Cystic fibrosis therapy Lynovex®meets study objectives

Image of a virus through a microscope to highlight the role of medtech in antimicrobial resistance

NovaBiotics Ltd has announced that its oral therapy for cystic fibrosis (CF), Lynovex ®, has met the study objectives of the CARE CF 1 clinical trial.

CARE CF 1 assessed the effects of two weeks of Lynovex treatment as an adjunct to standard of care therapy (SOCT) in CF, compared to placebo plus SOCT. This trial was designed to determine whether the inclusion of Lynovex capsules alongside SOCT lessened the clinical impact of exacerbations in adults with CF, as measured by symptom severity and levels of bacteria and inflammatory mediators in sputum and blood.

CARE CF 1 was a 6-arm study with the primary objectives of determining the optimal dose and regimen of Lynovex in patients with exacerbations of CF-associated lung disease and to further evaluate the safety and tolerability of Lynovex in exacerbating CF patients.

The initial efficacy outcomes measured in CARE CF 1 were the reduction in the number of bacteria in sputum, improvement in patient reported outcome scores of CF respiratory symptom severity and improvement in lung function (FEV1) following two weeks of treatment. The same dosing regime also resulted in a clinical and statistically significant reduction in blood white cell count after two weeks when compared with placebo.

These Lynovex specific improvements were mirrored by changes in health-related questionnaire scores, sputum levels of inflammatory mediators and a 4% increase in lung function after two weeks of treatment. The sputum of patients taking Lynovex also contained less bacteria (per mL of sputum) than sputum from patients who received only placebo plus their SOCT antibiotic treatment.

The coordinating investigator of CARE CF 1, Professor Graham Devereux said: “This trial suggests that people with CF who are exacerbating, feel and do better if Lynovex is added to their usual treatments. These clinical effects are supported by the finding that Lynovex significantly reduces the blood white cell count indicating reduced inflammation in the lungs. Potentially, if Lynovex is used for each exacerbation, it might be possible to slow the rate of lung damage and maintain health for longer.”

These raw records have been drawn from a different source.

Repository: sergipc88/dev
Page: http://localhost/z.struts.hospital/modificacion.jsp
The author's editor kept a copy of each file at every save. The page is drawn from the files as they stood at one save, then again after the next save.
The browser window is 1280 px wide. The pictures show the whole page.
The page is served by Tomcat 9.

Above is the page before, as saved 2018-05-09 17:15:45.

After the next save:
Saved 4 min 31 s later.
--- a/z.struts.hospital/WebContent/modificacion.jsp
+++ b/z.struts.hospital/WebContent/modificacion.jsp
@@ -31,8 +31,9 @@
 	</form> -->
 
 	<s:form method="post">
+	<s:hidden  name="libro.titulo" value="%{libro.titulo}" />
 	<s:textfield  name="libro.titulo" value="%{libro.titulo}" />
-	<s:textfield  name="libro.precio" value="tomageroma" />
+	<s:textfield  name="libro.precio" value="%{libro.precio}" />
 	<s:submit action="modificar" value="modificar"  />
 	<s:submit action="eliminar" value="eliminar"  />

Dr Deborah O’Neil, CEO of NovaBiotics, commented: “There are currently no other exacerbation-specific treatment options in terms of interventions in CF. These results add validation to our previous work and the potential of Lynovex as a new class of therapy in CF. We look forward to receipt and analysis of the full data set from CARE CF 1 and to building from this the platform to progress into the registration phase of development of oral Lynovex as soon as we are able to”.